What the answer must contain is every line of the records, exactly, with no pictures.

[Front-end code change data]
□ □ □ □ □ □ □
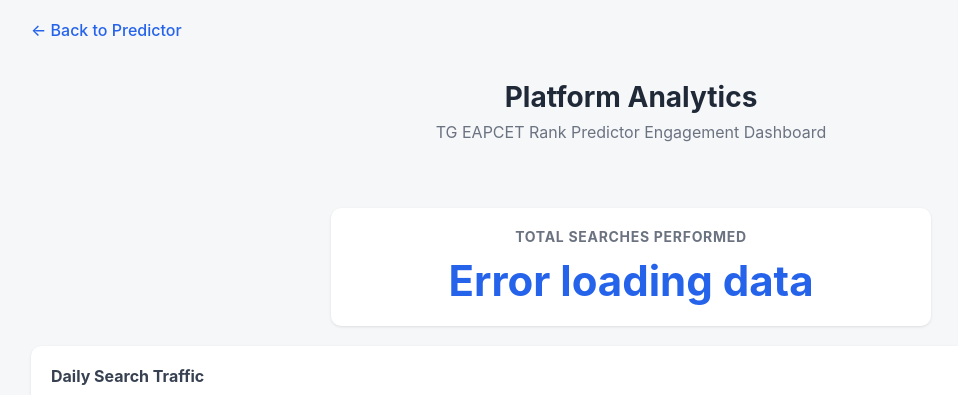
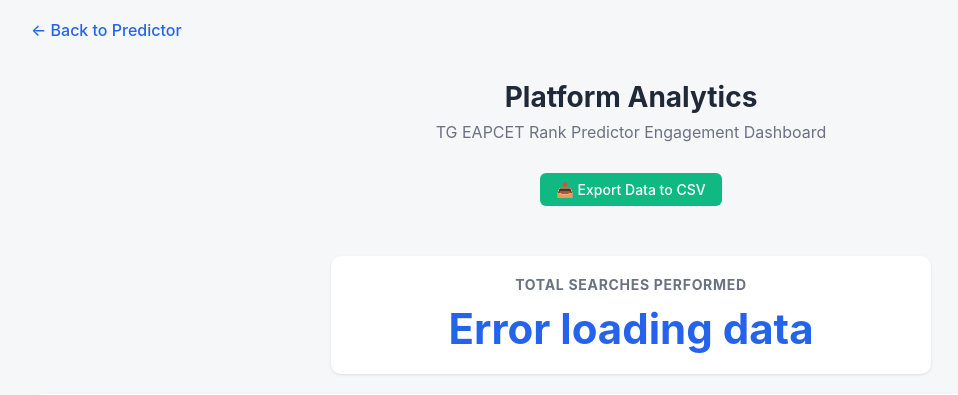
Before and after one commit to varunmax7/tgeapcetrank, a Flask app: template templates/admin.html in a window 1280 px wide. Shown: the top 395 px of the page, without its empty margins (9-967 px from the left). Run offline with Flask 3, Linux system fonts and the light colour scheme; the template is opened without the code that fills it, so the values that code supplies are empty.

Commit message:
Add Export to CSV button to admin dashboard

```diff
--- a/app.py
+++ b/app.py
@@ -248,6 +248,32 @@
 def admin():
     return render_template("admin.html")
 
+@app.route("/admin/export/csv")
+@requires_auth
+def export_csv():
+    import csv
+    import io
+    from flask import Response
+
+    db = get_db()
+    rows = db.execute("SELECT * FROM search_logs ORDER BY timestamp DESC").fetchall()
+
+    si = io.StringIO()
+    cw = csv.writer(si)
+
+    if rows:
+        cw.writerow(rows[0].keys())
+        for row in rows:
+            cw.writerow([row[col] for col in rows[0].keys()])
+    else:
+        cw.writerow(["id", "timestamp", "rank", "caste", "gender", "phase", "branches"])
+
+    return Response(
+        si.getvalue(),
+        mimetype="text/csv",
+        headers={"Content-Disposition": "attachment;filename=search_logs.csv"}
+    )
+
 @app.route("/api/analytics")
 @requires_auth
 def api_analytics():
--- a/templates/admin.html
+++ b/templates/admin.html
@@ -97,6 +97,9 @@
     <div class="header">
         <h1>Platform Analytics</h1>
         <p>TG EAPCET Rank Predictor Engagement Dashboard</p>
+        <a href="/admin/export/csv" style="display: inline-block; margin-top: 15px; background: #10b981; color: white; padding: 8px 16px; border-radius: 6px; text-decoration: none; font-size: 14px; font-weight: 500; transition: background 0.2s;">
+            📥 Export Data to CSV
+        </a>
     </div>
 
     <div class="stat-card">
```
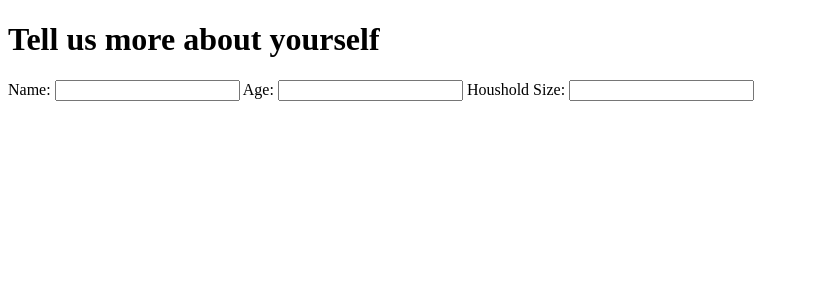
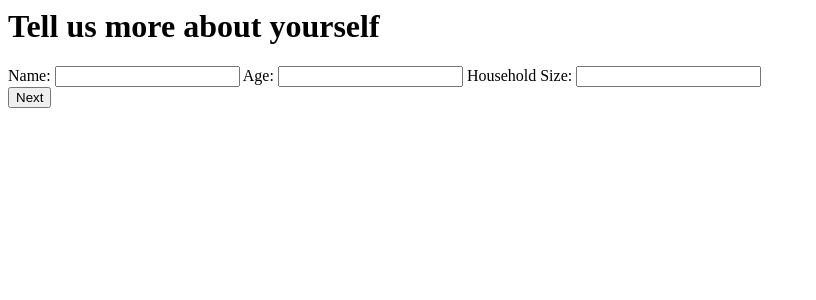
Before and after one commit to FluffinPuffin/shellHacks2025, a PHP site: page /initialQuestions.php in a window 1280 px wide. Shown: the top 300 px of the page, without its empty margins (0-816 px from the left). Run offline with PHP 8.4, Linux system fonts and the light colour scheme.

Commit message:
Working Initial Question

```diff
--- a/frontEnd/css/style.css
+++ b/frontEnd/css/style.css
@@ -0,0 +1,24 @@
+/* Initial Questions Style */
+
+/* General form styling */
+#initialQuestions {}
+
+/* Labels and inputs */
+#initialQuestions label {}
+
+#initialQuestions input[type="text"],
+#initialQuestions input[type="number"] {}
+
+/* Buttons */
+#initialQuestions input[type="button"],
+#initialQuestions input[type="submit"] {}
+
+#initialQuestions input[type="button"]:hover,
+#initialQuestions input[type="submit"]:hover {}
+
+/* Hide all steps by default (JS will show the active one) */
+.step-1,
+.step-2,
+.step-3 {
+    display: none;
+}
--- a/frontEnd/initialQuestions.php
+++ b/frontEnd/initialQuestions.php
@@ -1,69 +1,61 @@
-<?
+<?php
 session_start();
-    if (isset($_POST['submit'])) {
-        // Save the data to the session
+
+if (isset($_POST['submit']) && !empty($_POST['name']) && !empty($_POST['age']) && !empty($_POST['house']) && !empty($_POST['bedroom']) && !empty($_POST['bathroom']) && !empty($_POST['location'])) {
+    // Need username from create account
     $_SESSION['name'] = $_POST['name'];
     $_SESSION['age'] = $_POST['age'];
     $_SESSION['house'] = $_POST['house'];
     $_SESSION['bedroom'] = $_POST['bedroom'];
     $_SESSION['bathroom'] = $_POST['bathroom'];
     $_SESSION['location'] = $_POST['location'];
-
-        // Redirect to a new page
     header("Location: home.php");
+} else {
+    echo "<script>alert('Please fill in all fields.');</script>";
 }
-    $step = 0;
 ?>
-
 <!DOCTYPE html>
 <html lang="en">
+<head>
+    <meta charset="UTF-8">
+    <title>Tell us more about yourself</title>
+    <link rel="stylesheet" href="./css/style.css">
 
-<head>
-    <meta content="text/html;charset=utf-8" http-equiv="Content-Type">
-    <title> </title>
-    <link rel="stylesheet" href="./css/style.css">
-    <script src="./js/initialQuestions.js"></script>
 </head>
+<body>
+    <h1>Tell us more about yourself</h1>
+    <form id="initialQuestions" action="initialQuestions.php" method="post">
+        <!-- Step 1 -->
+        <div class="step step-1">
+            <label for="name">Name:</label>
+            <input type="text" name="name">
 
-<body>
-    <h1> Tell us more about yourself </h1>
-    <div class = "initialQuestions">
-        <form id="initialQuestions" action="initialQuestions.php" method="post">
-        <?php
-            if ($step == 0) {
-        ?>
-        <div class="step-1">
-            <label for="name"> Name: </label>
-            <input type="text" id="name" name="name" required>
+            <label for="age">Age:</label>
+            <input type="number" name="age" min="18">
 
-            <label for="age"> Age: </label>
-            <input type="number" id="age" name="age" min="18" required>
+            <label for="house">Household Size:</label>
+            <input type="number" name="house" min="1">
+        </div>
 
-            <label for="house"> Houshold Size: </label>
-            <input type="number" id="house" name="house" min="1" required>
+        <!-- Step 2 -->
+        <div class="step step-2">
+            <label for="bedroom">Bedrooms:</label>
+            <input type="number" name="bedroom" min="1">
+            <label for="bathroom">Bathrooms:</label>
+            <input type="number" name="bathroom" min="1">
         </div>
-        <? } if ($step == 1) {
-        ?>
-        <div class="step-2">
-            <label for="bedroom"> Bedrooms: </label>
-            <input type="number" id="bedroom" name="bedroom" min="1" required>
 
-            <label for="bathroom"> Bathrooms: </label>
-            <input type="number" id="bathroom" name="bathroom" min="1" required>
-        </div>
-        <?php } if ($step == 2) {
-        ?>
-        <div class="step-3">
-            <label for="location"> Location: </label>
-            <input type="text" id="location" name="location" required>
+        <!-- Step 3 -->
+        <div class="step step-3">
+            <label for="location">Location:</label>
+            <input type="text" name="location">
             <input type="submit" value="Submit" name="submit">
         </div>
-        <?php
-            }
-        ?>
-            <input type="button" value="back" name="back">
-            <input type="button" value="next" name="Next">
+
+        <!-- Navigation -->
+        <input type="button" value="Back" name="back">
+        <input type="button" value="Next" name="next">
     </form>
-    </div>
 </body>
+<script src="./js/initialQuestions.js" ></script>
 </html>
--- a/frontEnd/js/initialQuestions.js
+++ b/frontEnd/js/initialQuestions.js
@@ -1,7 +1,7 @@
 document.addEventListener("DOMContentLoaded", () => {
     const form = document.getElementById("initialQuestions");
-    const steps = form.querySelectorAll("div[class^='step-']");
-    const nextBtn = form.querySelector("input[name='Next']");
+    const steps = form.querySelectorAll(".step");
+    const nextBtn = form.querySelector("input[name='next']");
     const backBtn = form.querySelector("input[name='back']");
 
     let currentStep = 0;
@@ -10,15 +10,16 @@ document.addEventListener("DOMContentLoaded", () => {
         steps.forEach((step, i) => {
             step.style.display = i === index ? "block" : "none";
         });
-
         backBtn.style.display = index > 0 ? "inline-block" : "none";
         nextBtn.style.display = index < steps.length - 1 ? "inline-block" : "none";
     }
 
     nextBtn.addEventListener("click", () => {
-        if (currentStep < steps.length - 1) {
+        if (currentStep < steps.length - 1 && form.checkValidity()) {
             currentStep++;
             showStep(currentStep);
+        } else {
+            form.reportValidity();
         }
     });
 
@@ -29,5 +30,6 @@ document.addEventListener("DOMContentLoaded", () => {
         }
     });
 
+    // Initialize
     showStep(currentStep);
 });
```
Lines whose indentation alone changed are shown as unchanged.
□ □ □ □ □ □ □
> [Response for this exercise]
Before and after one commit to varunmax7/tgeapcetrank, a Flask app: template templates/admin.html in a window 1280 px wide. Shown: the top 395 px of the page, without its empty margins (9-967 px from the left). Run offline with Flask 3, Linux system fonts and the light colour scheme; the template is opened without the code that fills it, so the values that code supplies are empty.

Commit message:
Add Export to CSV button to admin dashboard

```diff
--- a/app.py
+++ b/app.py
@@ -248,6 +248,32 @@
 def admin():
     return render_template("admin.html")
 
+@app.route("/admin/export/csv")
+@requires_auth
+def export_csv():
+    import csv
+    import io
+    from flask import Response
+
+    db = get_db()
+    rows = db.execute("SELECT * FROM search_logs ORDER BY timestamp DESC").fetchall()
+
+    si = io.StringIO()
+    cw = csv.writer(si)
+
+    if rows:
+        cw.writerow(rows[0].keys())
+        for row in rows:
+            cw.writerow([row[col] for col in rows[0].keys()])
+    else:
+        cw.writerow(["id", "timestamp", "rank", "caste", "gender", "phase", "branches"])
+
+    return Response(
+        si.getvalue(),
+        mimetype="text/csv",
+        headers={"Content-Disposition": "attachment;filename=search_logs.csv"}
+    )
+
 @app.route("/api/analytics")
 @requires_auth
 def api_analytics():
--- a/templates/admin.html
+++ b/templates/admin.html
@@ -97,6 +97,9 @@
     <div class="header">
         <h1>Platform Analytics</h1>
         <p>TG EAPCET Rank Predictor Engagement Dashboard</p>
+        <a href="/admin/export/csv" style="display: inline-block; margin-top: 15px; background: #10b981; color: white; padding: 8px 16px; border-radius: 6px; text-decoration: none; font-size: 14px; font-weight: 500; transition: background 0.2s;">
+            📥 Export Data to CSV
+        </a>
     </div>
 
     <div class="stat-card">
```
Before and after one commit to FluffinPuffin/shellHacks2025, a PHP site: page /initialQuestions.php in a window 1280 px wide. Shown: the top 300 px of the page, without its empty margins (0-816 px from the left). Run offline with PHP 8.4, Linux system fonts and the light colour scheme.

Commit message:
Working Initial Question

```diff
--- a/frontEnd/css/style.css
+++ b/frontEnd/css/style.css
@@ -0,0 +1,24 @@
+/* Initial Questions Style */
+
+/* General form styling */
+#initialQuestions {}
+
+/* Labels and inputs */
+#initialQuestions label {}
+
+#initialQuestions input[type="text"],
+#initialQuestions input[type="number"] {}
+
+/* Buttons */
+#initialQuestions input[type="button"],
+#initialQuestions input[type="submit"] {}
+
+#initialQuestions input[type="button"]:hover,
+#initialQuestions input[type="submit"]:hover {}
+
+/* Hide all steps by default (JS will show the active one) */
+.step-1,
+.step-2,
+.step-3 {
+    display: none;
+}
--- a/frontEnd/initialQuestions.php
+++ b/frontEnd/initialQuestions.php
@@ -1,69 +1,61 @@
-<?
+<?php
 session_start();
-    if (isset($_POST['submit'])) {
-        // Save the data to the session
+
+if (isset($_POST['submit']) && !empty($_POST['name']) && !empty($_POST['age']) && !empty($_POST['house']) && !empty($_POST['bedroom']) && !empty($_POST['bathroom']) && !empty($_POST['location'])) {
+    // Need username from create account
     $_SESSION['name'] = $_POST['name'];
     $_SESSION['age'] = $_POST['age'];
     $_SESSION['house'] = $_POST['house'];
     $_SESSION['bedroom'] = $_POST['bedroom'];
     $_SESSION['bathroom'] = $_POST['bathroom'];
     $_SESSION['location'] = $_POST['location'];
-
-        // Redirect to a new page
     header("Location: home.php");
+} else {
+    echo "<script>alert('Please fill in all fields.');</script>";
 }
-    $step = 0;
 ?>
-
 <!DOCTYPE html>
 <html lang="en">
+<head>
+    <meta charset="UTF-8">
+    <title>Tell us more about yourself</title>
+    <link rel="stylesheet" href="./css/style.css">
 
-<head>
-    <meta content="text/html;charset=utf-8" http-equiv="Content-Type">
-    <title> </title>
-    <link rel="stylesheet" href="./css/style.css">
-    <script src="./js/initialQuestions.js"></script>
 </head>
+<body>
+    <h1>Tell us more about yourself</h1>
+    <form id="initialQuestions" action="initialQuestions.php" method="post">
+        <!-- Step 1 -->
+        <div class="step step-1">
+            <label for="name">Name:</label>
+            <input type="text" name="name">
 
-<body>
-    <h1> Tell us more about yourself </h1>
-    <div class = "initialQuestions">
-        <form id="initialQuestions" action="initialQuestions.php" method="post">
-        <?php
-            if ($step == 0) {
-        ?>
-        <div class="step-1">
-            <label for="name"> Name: </label>
-            <input type="text" id="name" name="name" required>
+            <label for="age">Age:</label>
+            <input type="number" name="age" min="18">
 
-            <label for="age"> Age: </label>
-            <input type="number" id="age" name="age" min="18" required>
+            <label for="house">Household Size:</label>
+            <input type="number" name="house" min="1">
+        </div>
 
-            <label for="house"> Houshold Size: </label>
-            <input type="number" id="house" name="house" min="1" required>
+        <!-- Step 2 -->
+        <div class="step step-2">
+            <label for="bedroom">Bedrooms:</label>
+            <input type="number" name="bedroom" min="1">
+            <label for="bathroom">Bathrooms:</label>
+            <input type="number" name="bathroom" min="1">
         </div>
-        <? } if ($step == 1) {
-        ?>
-        <div class="step-2">
-            <label for="bedroom"> Bedrooms: </label>
-            <input type="number" id="bedroom" name="bedroom" min="1" required>
 
-            <label for="bathroom"> Bathrooms: </label>
-            <input type="number" id="bathroom" name="bathroom" min="1" required>
-        </div>
-        <?php } if ($step == 2) {
-        ?>
-        <div class="step-3">
-            <label for="location"> Location: </label>
-            <input type="text" id="location" name="location" required>
+        <!-- Step 3 -->
+        <div class="step step-3">
+            <label for="location">Location:</label>
+            <input type="text" name="location">
             <input type="submit" value="Submit" name="submit">
         </div>
-        <?php
-            }
-        ?>
-            <input type="button" value="back" name="back">
-            <input type="button" value="next" name="Next">
+
+        <!-- Navigation -->
+        <input type="button" value="Back" name="back">
+        <input type="button" value="Next" name="next">
     </form>
-    </div>
 </body>
+<script src="./js/initialQuestions.js" ></script>
 </html>
--- a/frontEnd/js/initialQuestions.js
+++ b/frontEnd/js/initialQuestions.js
@@ -1,7 +1,7 @@
 document.addEventListener("DOMContentLoaded", () => {
     const form = document.getElementById("initialQuestions");
-    const steps = form.querySelectorAll("div[class^='step-']");
-    const nextBtn = form.querySelector("input[name='Next']");
+    const steps = form.querySelectorAll(".step");
+    const nextBtn = form.querySelector("input[name='next']");
     const backBtn = form.querySelector("input[name='back']");
 
     let currentStep = 0;
@@ -10,15 +10,16 @@ document.addEventListener("DOMContentLoaded", () => {
         steps.forEach((step, i) => {
             step.style.display = i === index ? "block" : "none";
         });
-
         backBtn.style.display = index > 0 ? "inline-block" : "none";
         nextBtn.style.display = index < steps.length - 1 ? "inline-block" : "none";
     }
 
     nextBtn.addEventListener("click", () => {
-        if (currentStep < steps.length - 1) {
+        if (currentStep < steps.length - 1 && form.checkValidity()) {
             currentStep++;
             showStep(currentStep);
+        } else {
+            form.reportValidity();
         }
     });
 
@@ -29,5 +30,6 @@ document.addEventListener("DOMContentLoaded", () => {
         }
     });
 
+    // Initialize
     showStep(currentStep);
 });
```
Lines whose indentation alone changed are shown as unchanged.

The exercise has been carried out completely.